While the physical, social and economic ramifications of what we are all now experiencing remain to be seen, one thing is absolutely certain: All of us in every corner of the world are now living with the disability of a global pandemic. As one of our great disabled U.S. playwrights, John Belluso, once said: “Disability is the only minority class which anyone can become a member of at any given time.” It appears that a minority population has – at least for now – become the majority.

As the hours pass, our plight becomes more and more grim. We are being forced by circumstances beyond our control to self-quarantine and remain confined. We must distance ourselves from others avoiding contact at all costs. It appears as if the divisions that have gripped us these past several years have now mutated and are symbolically expressing themselves in a way never before experienced in our lifetime. We are shocked and we are shaken to our very core.

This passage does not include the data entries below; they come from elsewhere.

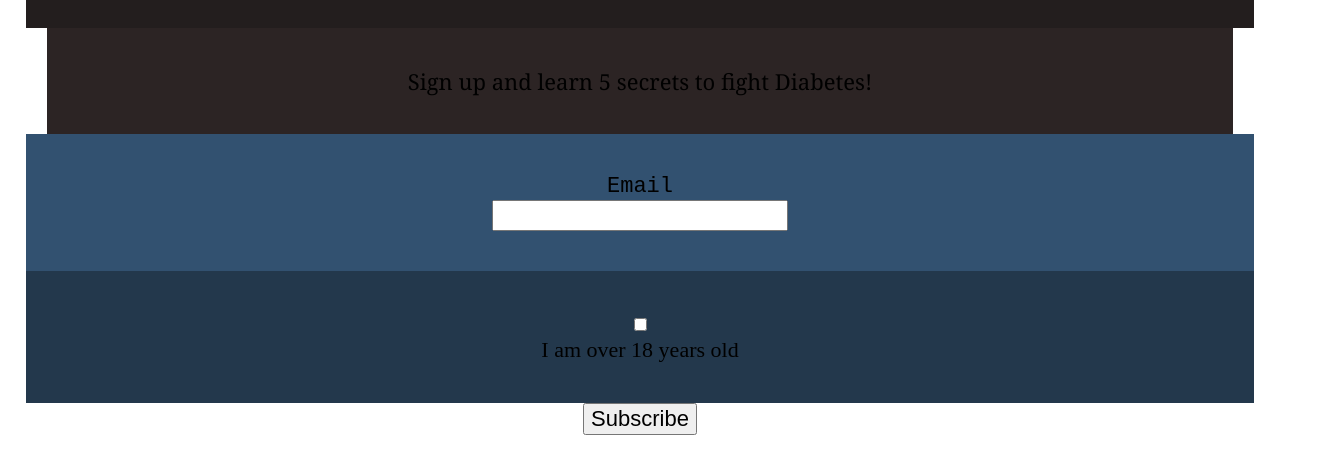
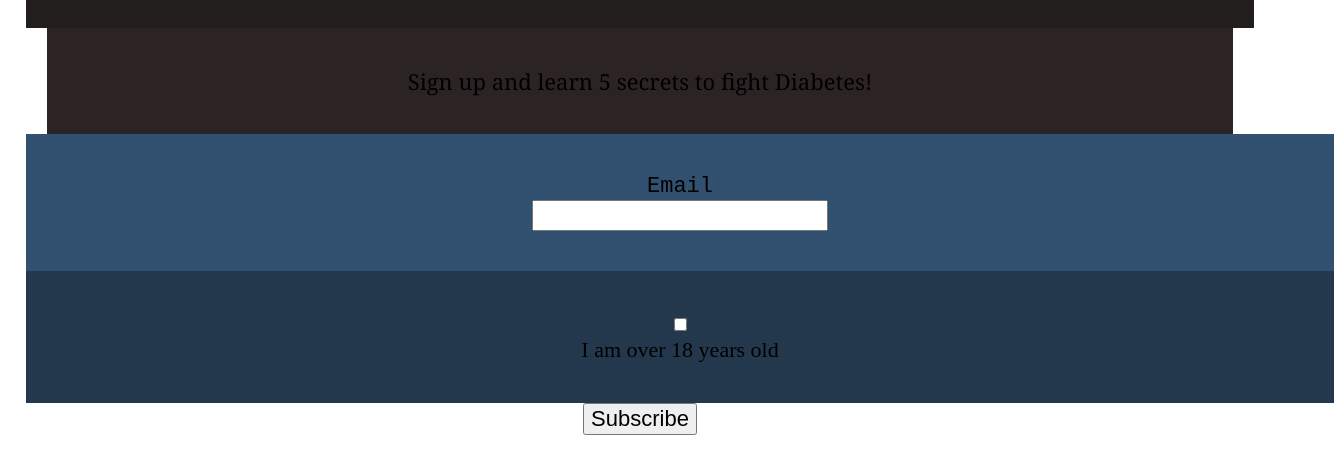
Before and after one commit to AAlag07/362-Lab3, a plain HTML site: page index.html in a window 1280 px wide. Shown: the part 104-578 px from the top of the page, 1334 px wide, since content can reach past the window. Drawn offline with nearby package versions, Linux system fonts and the light colour scheme.

Commit message:
Update screen.css

```diff
--- a/css/screen.css
+++ b/css/screen.css
@@ -226,17 +226,16 @@ p {
 }
 
 #input-email {
-   margin: auto;
    display: block;
    text-align: center;
+   width: 100%;
    padding: 40px;
    background-color:#325170;
    font-family: 'Courier New', Monospace;
 }
 
 #input-age-verification {
-   margin: auto;
-   width: 100;
+   width: 100%;
    display: block;
    text-align: center;
    padding: 40px;
@@ -245,7 +244,7 @@ p {
 }
 
 #input-sumbit {
-   margin: auto;
+   width: 100%;
    display: block;
    text-align: center;
    padding: 40px;
```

And yet, we are all in this together.

As this global outbreak unfolds and continues to restrict us from practicing what we celebrate here today, perhaps this time of confinement will ultimately help to burn away the polarizing walls that divide us, revealing a strong, unbreakable framework that links us all together. Perhaps this disruption will force us to slow ourselves and take stock in what truly matters. Perhaps one day soon we will gather together in celebration to tell an age-old story about an evil dragon that threatened our world – and how we all band together as one to defeat it. Perhaps.

It has often been said that the most severe trials and harshest of crucibles will ultimately generate the richest and most significant art. If this is true, then it is my wish for all of us during this World Theatre Day that the ordeal in which we currently find ourselves will ultimately deliver us to a global renaissance of new art and a lasting fellowship, the likes of which have never been seen!

Be safe. Stay healthy. Happy World Theatre Day, now and always.

Author: New York Theater

Jonathan Mandell is a 3rd generation NYC journalist, who sees shows, reads plays, writes reviews and sometimes talks with people.

Leave a Reply